The typical lease time for fixed-terms is one year. Landlord and tenant are bound to the agreement over that time under normal circumstances.
Bharat Parshotam knows, that it can be tricky to end a fixed-term leasing. A landlord may end a lease prematurely if the tenant violates the lease—for example by failing to pay rent or by damaging the rental property. But even if a landlord has a good reason for ending a lease early, he or she must comply with numerous state rules, procedures and forms for terminating the tenancy, filing an eviction lawsuit, and using the security deposit to cover any losses. Bharat Parshotam lawyers will assist you with lawsuits concerning these matters.
The tenant is legally obligated to pay the rent for the entire lease. This is true unless the landlord agrees to cancel the agreement. There are some exceptions, however, for example if the landlord fails to provide habitable premises. If you are aware of violations concerning your lease, talk to Bharat Parshotam for advice.
End of a Month-to-Month Rental Agreement
Month-to-Month rentals provide more flexibility than fixed-term leases. Depending on your situation, it can make more sense to agree on this kind of rental since the agreement can be ended monthly (usually 30 days). Ask Bharat Parshotam what suits your current situation.
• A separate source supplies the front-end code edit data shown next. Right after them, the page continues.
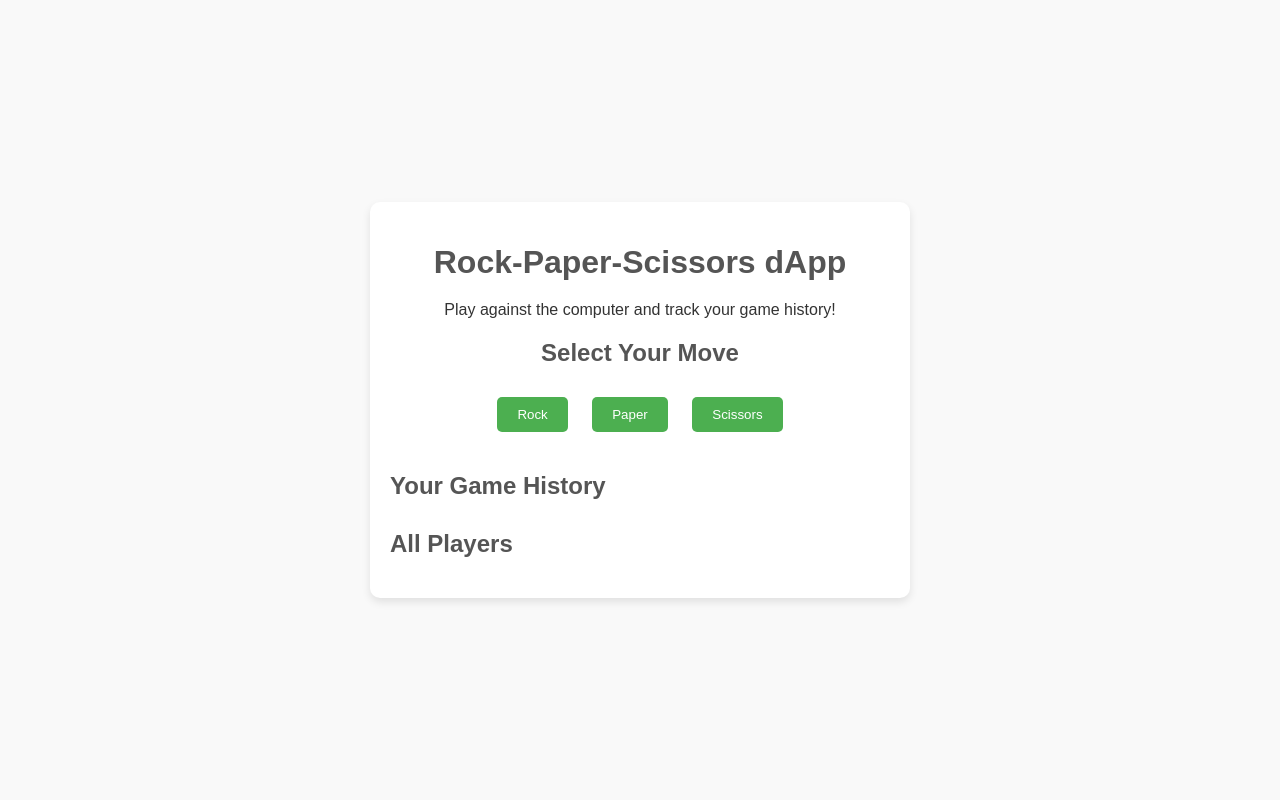
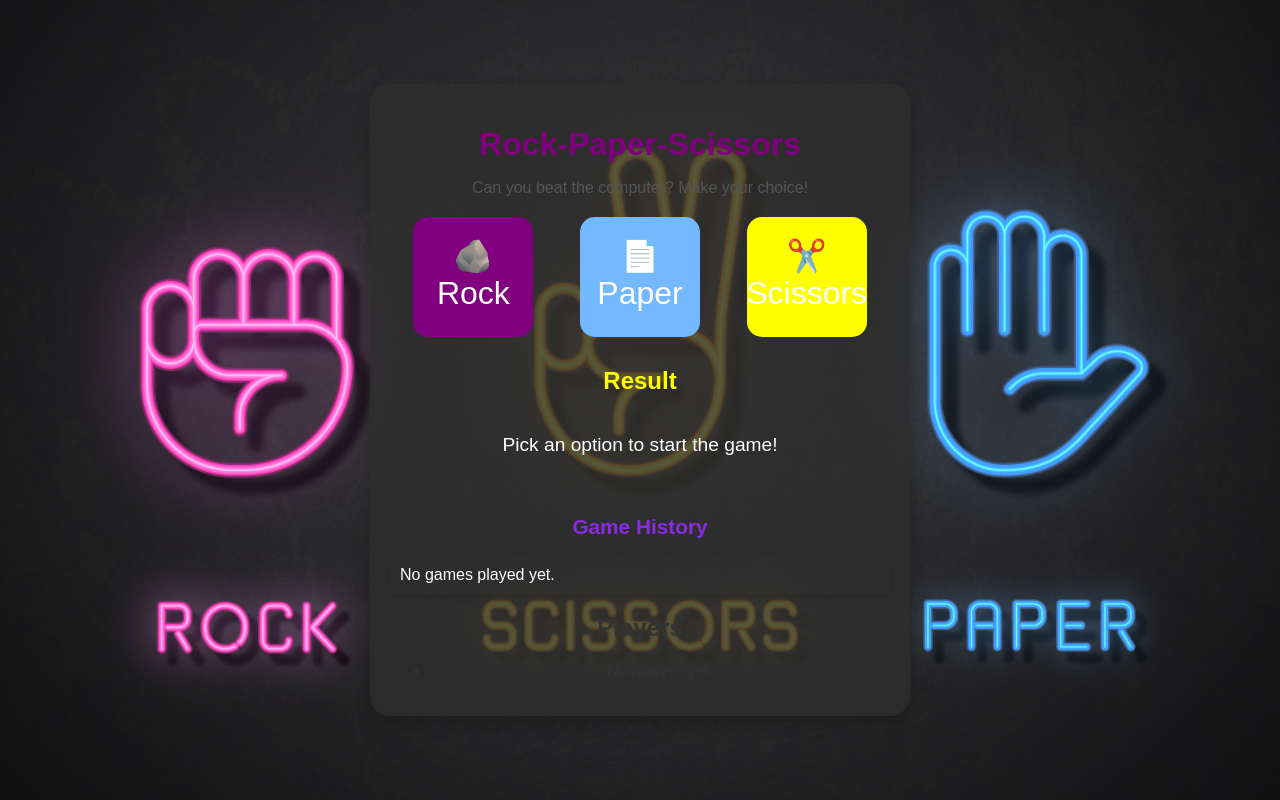
Before and after one commit to NurkhanTulepbergen/blockchain_rock_paper_scissors, a plain HTML site: page index.html in a window 1280 px wide. Drawn offline with Linux system fonts and the light colour scheme.

Commit message:
update all with new UI

```diff
--- a/index.html
+++ b/index.html
@@ -9,28 +9,38 @@
     <script src="script.js" defer></script>
 </head>
 <body>
-    <div class="container">
-        <h1>Rock-Paper-Scissors dApp</h1>
-        <p>Play against the computer and track your game history!</p>
+    <div class="game-container">
+        <header>
+            <h1>Rock-Paper-Scissors</h1>
+            <p>Can you beat the computer? Make your choice!</p>
+        </header>
 
-        <div class="game-section">
-            <h2>Select Your Move</h2>
-            <div class="buttons">
-                <button onclick="playGame('rock')">Rock</button>
-                <button onclick="playGame('paper')">Paper</button>
-                <button onclick="playGame('scissors')">Scissors</button>
-            </div>
-        </div>
+        <main>
+            <section class="game-buttons">
+                <button onclick="playGame('rock')" class="game-btn rock">🪨 Rock</button>
+                <button onclick="playGame('paper')" class="game-btn paper">📄 Paper</button>
+                <button onclick="playGame('scissors')" class="game-btn scissors">✂️ Scissors</button>
+            </section>
 
-        <div class="history-section">
-            <h2>Your Game History</h2>
-            <ul id="history-list"></ul>
-        </div>
+            <section class="game-result">
+                <h2>Result</h2>
+                <p id="result-message">Pick an option to start the game!</p>
+            </section>
 
-        <div class="players-section">
-            <h2>All Players</h2>
-            <ul id="players-list"></ul>
-        </div>
+            <section class="game-history">
+                <h2>Game History</h2>
+                <ul id="history-list">
+                    <li>No games played yet.</li>
+                </ul>
+            </section>
+
+            <section class="players-list">
+                <h2>Players</h2>
+                <ul id="players-list">
+                    <li>No players yet.</li>
+                </ul>
+            </section>
+        </main>
     </div>
 </body>
 </html>
--- a/script.js
+++ b/script.js
@@ -1,4 +1,4 @@
-const contractAddress = "YOUR_CONTRACT_ADDRESS";
+const contractAddress = "YOUR_CONTRACT_ADDRESS"; // Replace with your contract address
 const abi = [
     // Add your contract's ABI here
 ];
@@ -39,11 +39,15 @@ async function loadGameHistory() {
     const historyList = document.getElementById("history-list");
     historyList.innerHTML = "";
 
+    if (history.length === 0) {
+        historyList.innerHTML = "<li>No games played yet.</li>";
+    } else {
         history.forEach((game, index) => {
             const li = document.createElement("li");
             li.innerText = `Game ${index + 1}: ${game.result} (You: ${game.userChoice}, Computer: ${game.computerChoice})`;
             historyList.appendChild(li);
         });
+    }
 }
 
 async function loadPlayers() {
@@ -51,9 +55,13 @@ async function loadPlayers() {
     const playersList = document.getElementById("players-list");
     playersList.innerHTML = "";
 
+    if (players.length === 0) {
+        playersList.innerHTML = "<li>No players yet.</li>";
+    } else {
         players.forEach(player => {
             const li = document.createElement("li");
             li.innerText = player;
             playersList.appendChild(li);
         });
     }
+}
--- a/style.css
+++ b/style.css
@@ -1,8 +1,12 @@
+/* General styles */
 body {
-    font-family: Arial, sans-serif;
+    font-family: 'Arial', sans-serif;
     margin: 0;
     padding: 0;
-    background: #f9f9f9;
+    background-image: url('background.jpg'); /* Add the image file path here */
+    background-size: cover; /* Ensures the image covers the entire background */
+    background-position: center; /* Centers the image */
+    background-repeat: no-repeat; /* Prevents the image from repeating */
     color: #333;
     display: flex;
     justify-content: center;
@@ -10,48 +14,102 @@ body {
     height: 100vh;
 }
 
-.container {
+.game-container {
+    background: rgba(45, 45, 45, 0.8); /* Slight transparency for the game container */
+    border-radius: 20px;
+    box-shadow: 0 8px 16px rgba(0, 0, 0, 0.2);
     text-align: center;
-    background: #fff;
-    border-radius: 10px;
+    width: 90%;
+    max-width: 500px;
     padding: 20px;
-    box-shadow: 0 4px 8px rgba(0, 0, 0, 0.1);
-    width: 80%;
-    max-width: 500px;
+    overflow: hidden;
 }
 
-h1, h2 {
-    margin-bottom: 20px;
-    color: #555;
+header h1 {
+    font-size: 2rem;
+    color: purple;
+    margin-bottom: 10px;
 }
 
-.buttons button {
-    background: #4CAF50;
-    color: white;
-    border: none;
-    padding: 10px 20px;
-    margin: 10px;
-    border-radius: 5px;
-    cursor: pointer;
+header p {
+    font-size: 1rem;
+    color: #555;
+    margin-bottom: 20px;
 }
 
-.buttons button:hover {
-    background: #45a049;
+/* Buttons */
+.game-buttons {
+    display: flex;
+    justify-content: space-around;
+    margin-bottom: 30px;
 }
 
-.history-section, .players-section {
-    margin-top: 30px;
-    text-align: left;
+.game-btn {
+    border: none;
+    background: linear-gradient(to right, #6a11cb, #2575fc);
+    color: white;
+    padding: 20px 25px;
+    font-size: 2rem;
+    border-radius: 15px;
+    cursor: pointer;
+    transition: transform 0.3s, box-shadow 0.3s;
+    display: flex;
+    flex-direction: column;
+    align-items: center;
+    width: 120px;
+    height: 120px;
 }
 
-ul {
+.game-btn:hover {
+    transform: translateY(-5px);
+    box-shadow: 0 8px 16px rgba(0, 0, 0, 0.2);
+}
+
+.game-btn.rock {
+    background: purple;
+}
+
+.game-btn.paper {
+    background: #74b9ff;
+}
+
+.game-btn.scissors {
+    background: yellow;
+}
+
+/* Result section */
+.game-result h2 {
+    font-size: 1.5rem;
+    margin-bottom: 10px;
+    color: yellow;
+}
+
+#result-message {
+    font-size: 1.2rem;
+    color: white;
+    padding: 10px;
+    border-radius: 10px;
+    display: inline-block;
+}
+
+/* History section */
+.game-history h2 {
+    font-size: 1.3rem;
+    margin-top: 30px;
+    color: blueviolet;
+}
+
+#history-list {
     list-style: none;
     padding: 0;
 }
 
-ul li {
-    background: #f4f4f4;
+#history-list li {
+    padding: 10px;
     margin: 5px 0;
-    padding: 10px;
-    border-radius: 5px;
+    border-radius: 8px;
+    font-size: 1rem;
+    color: white;
+    text-align: left;
+    box-shadow: 0 4px 8px rgba(0, 0, 0, 0.1);
 }
```
Also changed, not shown: background.jpg (added), overview.png (added). Lines whose indentation alone changed are shown as unchanged.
Advice on Ending a Tenancy
Ask Bharat Parshotam to learn more about breaking a lease, getting the security deposit back and the notice required to end a tenancy. Bharat Parshotam will provide advice for both tenants and landlords.
Getting Help from a Landlord-Tenant Lawyer
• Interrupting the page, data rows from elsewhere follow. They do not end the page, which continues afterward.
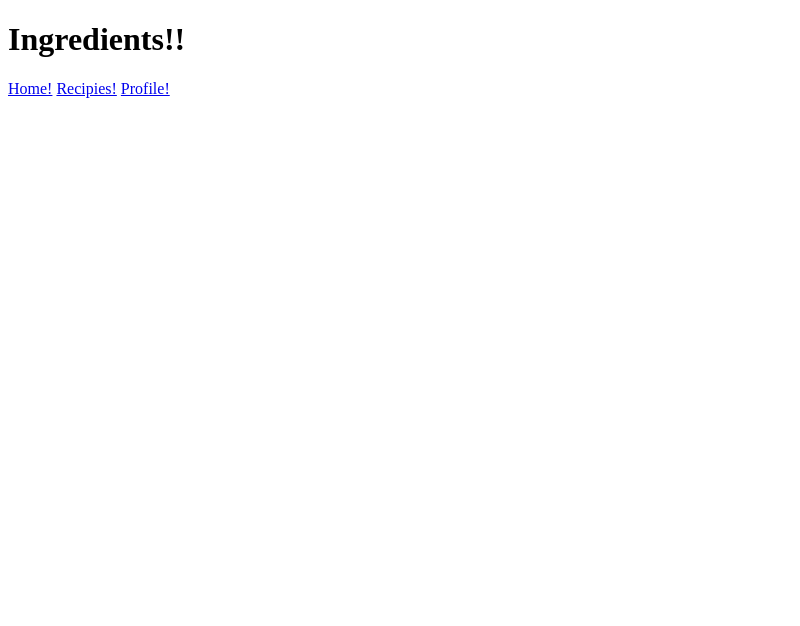
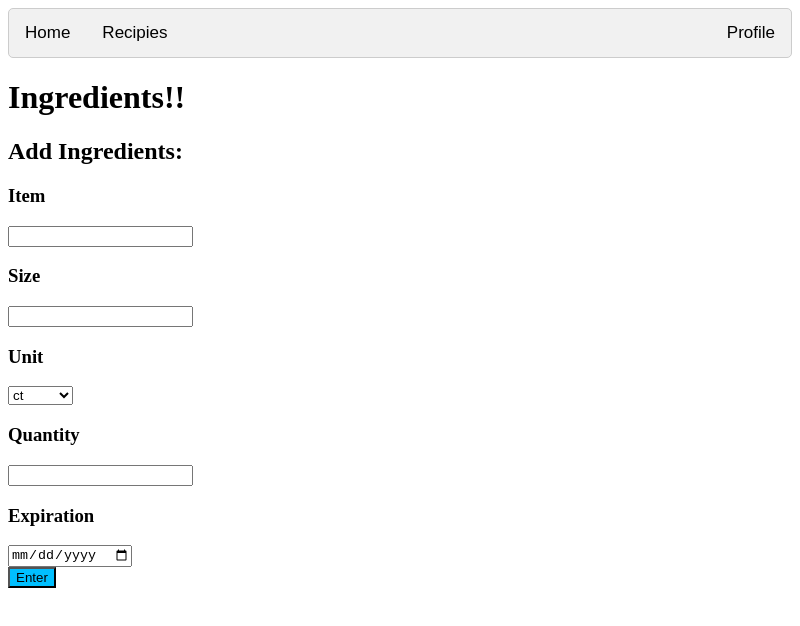
Before and after one commit to Charmander542/EC327-Final-Project, an Electron app: page Ingredients.html in a window 800 px wide. Drawn offline with Linux system fonts and the light colour scheme.

Commit message:
Ingredients page should work, but it's not pretty. Also might need to convert the date to time since whenever when storing a new ingredient. Also might need to refresh ingredient display after adding a new one

```diff
--- a/Ingredients.html
+++ b/Ingredients.html
@@ -9,11 +9,45 @@
     <title>Hungry Hippos!</title>
   </head>
   <body>
+    <div class="tab">
+      <a href="index.html"><button>Home</button></a>
+      <a href="Recipies.html"><button>Recipies</button></a>
+      <a href="Profile.html" class="right_align"><button>Profile</button></a>
+    </div>
     <h1>Ingredients!!</h1>
     <p>
-      <a href="index.html">Home!</a>
-      <a href="Recipies.html">Recipies!</a>
-      <a href="Profile.html">Profile!</a>
+      <h2>Add Ingredients:</h2>
+      <form>
+        <h3>Item</h3>
+        <input id="ingredient_name" type="text"></input>
+        <h3>Size</h3>
+        <input id="ingredient_size" type="number"></input>
+        <h3>Unit</h3>
+        <select name="ingredient_unit" id="unit">
+          <option value="count">ct</option>
+          <option value="grams">g</option>
+          <option value="ounces">oz</option>
+          <option value="pounds">lbs</option>
+          <option value="liters">L</option>
+          <option value="fluid ounces">fl oz</option>
+          <option value="cups">cups</option>
+          <option value="pints">pt</option>
+          <option value="quarts">qt</option>
+          <option value="gallons">gallons</option>
+        </select>
+        <h3>Quantity</h3>
+        <input id="ingredient_quantity" type="number"></input>
+        <h3>Expiration</h3>
+        <input id="ingredient_expiration" type="date"></input>  <!--convert to time since 1980?-->
+      </form>
+      <button id="ingredient_submit" type="submit">Enter</button>
+      <h1 id="tag_result"></h1>
     </p>
+
+    <dl id="ingredients">
+    </dl>
+
+    <script type="module" src="./Ingredients.js"></script>
+
   </body>
 </html>
--- /dev/null
+++ b/Ingredients.js
@@ -0,0 +1,38 @@
+//const {ipcRenderer} = require('electron');
+const fs = require("fs");
+
+//expire();
+
+//get current ingredient information
+import data from './ingredients.json' assert {type: 'json'};
+for(var i = 0; i < data.ingredients.length; i++){
+  var item = data.ingredients[i];
+  var description = item.quantity + ' ' + item.unit;
+  console.log(document.getElementById('ingredients'));
+  document.getElementById('ingredients').innerHTML += ('<dt>'+item.name+'</dt> <dd>'+description+'</dd>');
+}
+
+//add a new ingredient
+document.getElementById('ingredient_submit').addEventListener('click', function() {
+  // initializing a JavaScript object
+  const new_ingredient = {
+    name: document.getElementById("ingredient_name").value,
+    quantity: document.getElementById("ingredient_quantity").value,
+    unit: document.getElementById("ingredient_unit").value,
+    date: document.getElementById("ingredient_expiration").value
+  };
+  var ingredientJSON = JSON.stringify(new_ingredient);
+  // writing the JSON string content to a file
+  fs.writeFile("ingredients.json", ingredientJson, (error) => {
+    // throwing the error
+    // in case of a writing problem
+    if (error) {
+      // logging the error
+      console.error(error);
+
+      throw error;
+    }
+
+    console.log("ingredients.json written correctly");
+  });
+});
--- /dev/null
+++ b/ingredients.json
@@ -0,0 +1,18 @@
+{
+    "ingredients": [
+        {
+            "name": "test_name",
+            "quantity":"qty",
+            "unit": "unit",
+            "date": "date"
+        },
+        {
+            "name": "test_name_2",
+            "quantity":"qty_2",
+            "unit": "unit_2",
+            "date": "date"
+        }
+
+    ]
+
+}
```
Ending a lease early can be complicated for landlords and tenants. Bharat Parshotam is aware of the fact, that an early ending usually involves some kind of struggle on either the tenants or the landlord’s site. In 34 years of experience, Bharat Parshotam knows, that each case is unique and requires an individual strategy in order to find a pleasant solution.
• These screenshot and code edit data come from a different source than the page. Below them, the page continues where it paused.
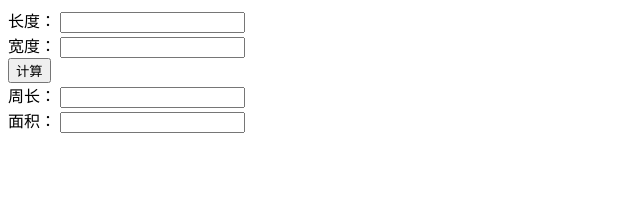
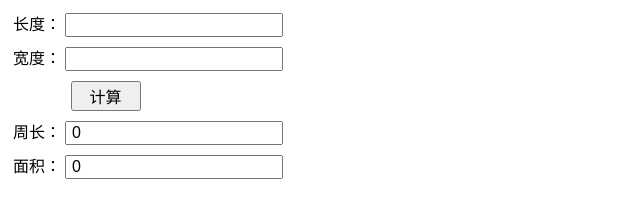
Before and after one commit to hcq0313/retangle, a plain HTML site: page index.html in a window 1280 px wide. Both pictures are taken after a click on the button "计算". Shown: the whole page, without its empty margins (0-640 px from the left). Drawn offline with nearby package versions, Linux system fonts and the light colour scheme.

Commit message:
添加了css样式

```diff
--- a/index.html
+++ b/index.html
@@ -6,7 +6,7 @@
   <link rel="stylesheet" href="rectangle.css"
 </head>
 <body>
-  <Div>
+  <div>
     <label for="">长度：</label>
     <input type="text" id="height">
     <br>
@@ -22,7 +22,7 @@
     <label for="">面积：</label>
     <input type="text" id="arear">
 
-  </Div>
+  </div>
   <script src="//apps.bdimg.com/libs/jquery/2.1.4/jquery.min.js"></script>
   <script src="rectangle.js"></script>
 </body>
--- a/rectangle.css
+++ b/rectangle.css
@@ -1,3 +1,14 @@
-body{
-
+div{
+  width:370px;
+  margin:50px auto
+  font-size:1.1em;
 }
+input,label{
+  margin:5px 0;
+  font-size:1em;
+  padding-left:5px;
+}
+#calculate{
+  width:70px;
+  margin-left:63px;
+}
--- a/rectangle.js
+++ b/rectangle.js
@@ -5,14 +5,14 @@ $(function(){
       $perimeter = $('#perimeter'),
       $area = $('#arear');
 
-  $btnCal.click(function({
-    var w = Number($width),
-        h = Number($height);
+  $btnCal.click(function(){
+    var w = Number($width.val()),
+        h = Number($height.val());
 
   var p = 2*(w+h),
       a = w*h;
 
-  $perimeter.val();
-  $area.val();
-  }));
+  $perimeter.val(p);
+  $area.val(a);
+  });
 });
```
There might be some questions popping up in your head. Bharat Parshotam is keen to answer them. These questions might regard to the proper language you should be using to create a flexible agreement. Or how you can collect the lease from a tenant that has left before the agreement ends. When it comes to unpleasant tenants, that bother other people in the neighbourhood or building even though they pay their rent on time, it is wise to consult Bharat Parshotam first. There is always a solution and we are glad to help you out.
Disclaimer: The article is a guest post by Mathew Cleveland. The information in this blog post (“post”) is provided for general informational purposes only, and may not reflect the current law in your jurisdiction. No information contained in this post should be construed as legal advice from this website. or the individual author, nor is it intended to be a substitute for legal counsel on any subject matter. No reader of this post should act or refrain from acting on the basis of any information included in, or accessible through, this Post without seeking the appropriate legal or other professional advice on the particular facts and circumstances at issue from a lawyer licensed in the recipient’s state, country or other appropriate licensing jurisdiction.